Few other areas of society are currently undergoing as many changes as the mobility of people and goods. A number of (global) large-scale social trends, in very different ways, affect established social practices of moving around, transporting things, and connecting or demarcating places and territories. The digitalisation of transport, the restricted freedom of movement due to the pandemic, border closures and trade conflicts, alongside migration, climate change and civic engagement, increasingly overlap and change the shape and use of infrastructures and spatial orders that have evolved over decades. Certainly, this process can lead to tensions and conflict, as those firmly established are often pitted against outsiders, the privileged against the discriminated, or traditionalists against innovators. Societal debates about expanding bike lanes, a move away from the combustion engine, or tax increases on air travel make it clear that different cultural and economic milieus are currently renegotiating spatial cultures and mobility practices. In our blog series “Mobility and Conflict”, we will present contributions from different disciplinary perspectives that explore how complex, conflictual and ambivalent these processes of change can be, and how they may lead to new spatial cultures and mobility practices.
Im November 2020 verwüstete der Wirbelsturm Eta Zentralamerika. Einige Monate später erzählt ein Zeitungsartikel die Geschichte von Byron, einem Familienvater aus Guatemala, dessen Dorf überschwemmt wurde und der daraufhin in […]
Automating vehicles is a solution for … what? Five theses concerning automation, public spaces and public involvement in an emerging technologyVolkan Sayman
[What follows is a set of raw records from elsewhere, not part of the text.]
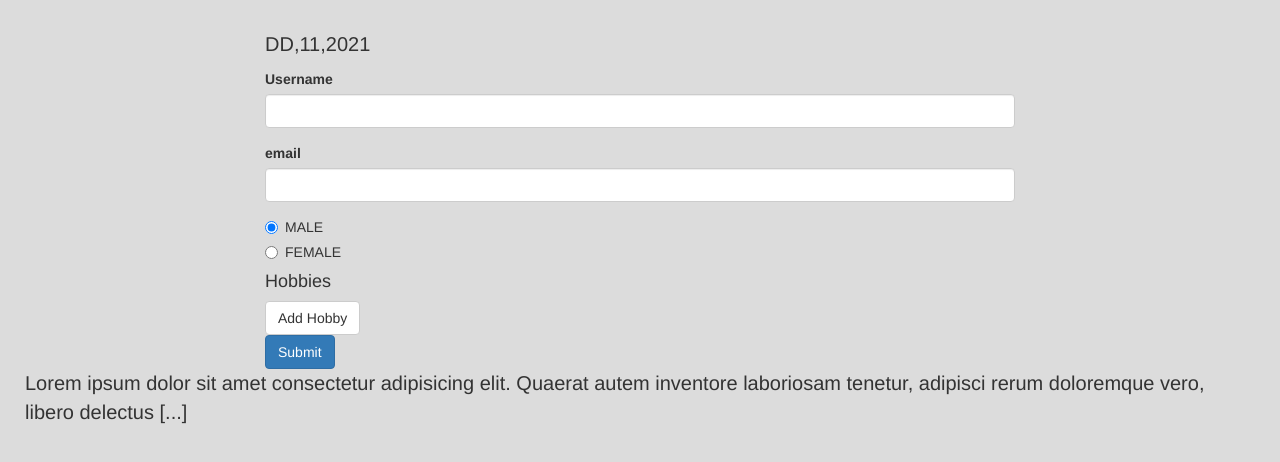
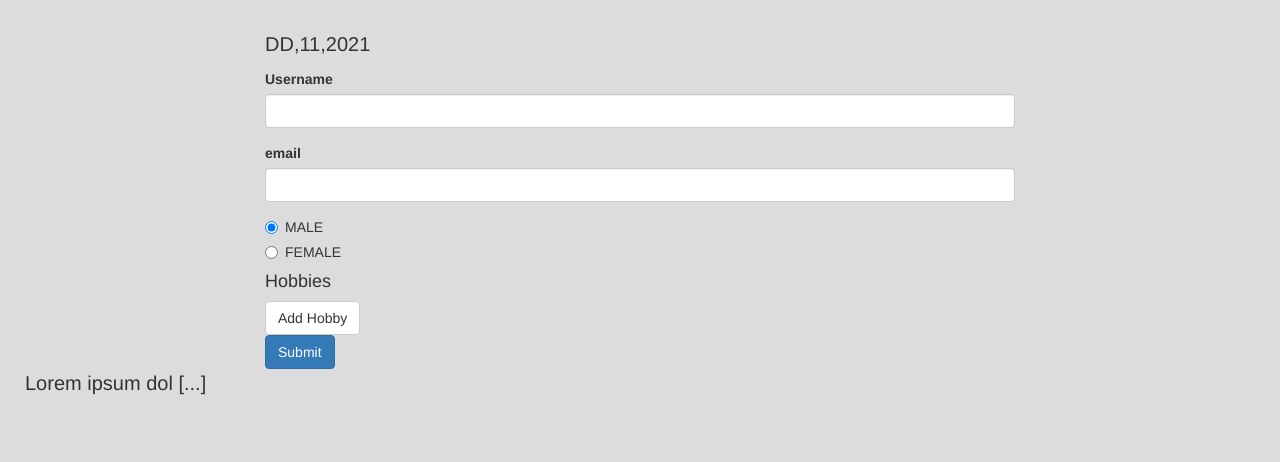
Before and after one commit to AlexandreDestoky/angular-learning, an Angular app: page / in a window 1280 px wide. Shown: the top 462 px of the page. Built offline with nearby package versions, Linux system fonts and the light colour scheme.

Commit message:
247. Parametrizing a Custom Pipe

```diff
--- a/src/app/app.component.html
+++ b/src/app/app.component.html
@@ -59,5 +59,5 @@
 <!-- INFO SUR LA DOC ET COMMENT LA LIRE -->
 
 <p>
-  {{texteTest | shorten:150}}
+  {{texteTest | shorten:15}}
 </p>
--- a/src/app/shorten.pipe.ts
+++ b/src/app/shorten.pipe.ts
@@ -5,8 +5,7 @@ import { Pipe, PipeTransform } from '@angular/core';
 })
 export class ShortenPipe implements PipeTransform {
 
-  transform(value: string, limite:number): unknown {
-
+  transform(value: string, limite:number): string {
     return  `${value.substr(0,limite)} [...]`;
   }
 
```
In this article, I will present five theses concerning the ongoing race for bringing automated vehicles on public roads. Some of my theses are quite disillusioning, some provide hope for a […]
Delhi is considered a dangerous city when it comes to women’s mobility. Episodes of violence like the bus gang-rape of 2012 are a symptom of a city inscribed with gender inequality, especially in relation to accessing public space. In this contribution, I explore the experiences and relationship with mobility of the members of a ladies-only motorcycle club, the Bikerni. By looking at their hardships and successes, this blog post aims to convey how biking is a conflagration point for more than just patriarchal relations of power.
Die fahrradfreundliche Stadt für alle? Überlegungen zu Ein- und Ausschlüssen der aktuellen Radverkehrsentwicklung in BerlinMaximilian Hoor
Die Verkehrswende in Berlin scheint zum Greifen nahe und der Radverkehr erlebt seit Jahren einen rasanten Bedeutungsgewinn in Wissenschaft, Politik, Planung und Kultur. Der Beitrag greift aktuelle Entwicklungen des Radverkehrs auf und ordnet diese in den Kontext verkehrs- und stadtpolitischer Debatten ein. Es geht um die Frage, welchen Beitrag ein inklusiv gestalteter Radverkehr für die Verkehrswende und die lebenswerte Stadt leisten kann, und welche Herausforderungen sich dabei stellen.
Since the emergence of ride-hailing applications, South African urban centers have seen a rise in violence between the traditional metered taxis and the new ride-share services. Hundreds of criminal cases have been opened over the last years, and protests organized by ride-hailing drivers have drawn attention to the rising tension in the transport industry. A focus on urban infrastructure might shed new light on the history, politics and materiality of places that perpetuate violence in South Africa’s cities.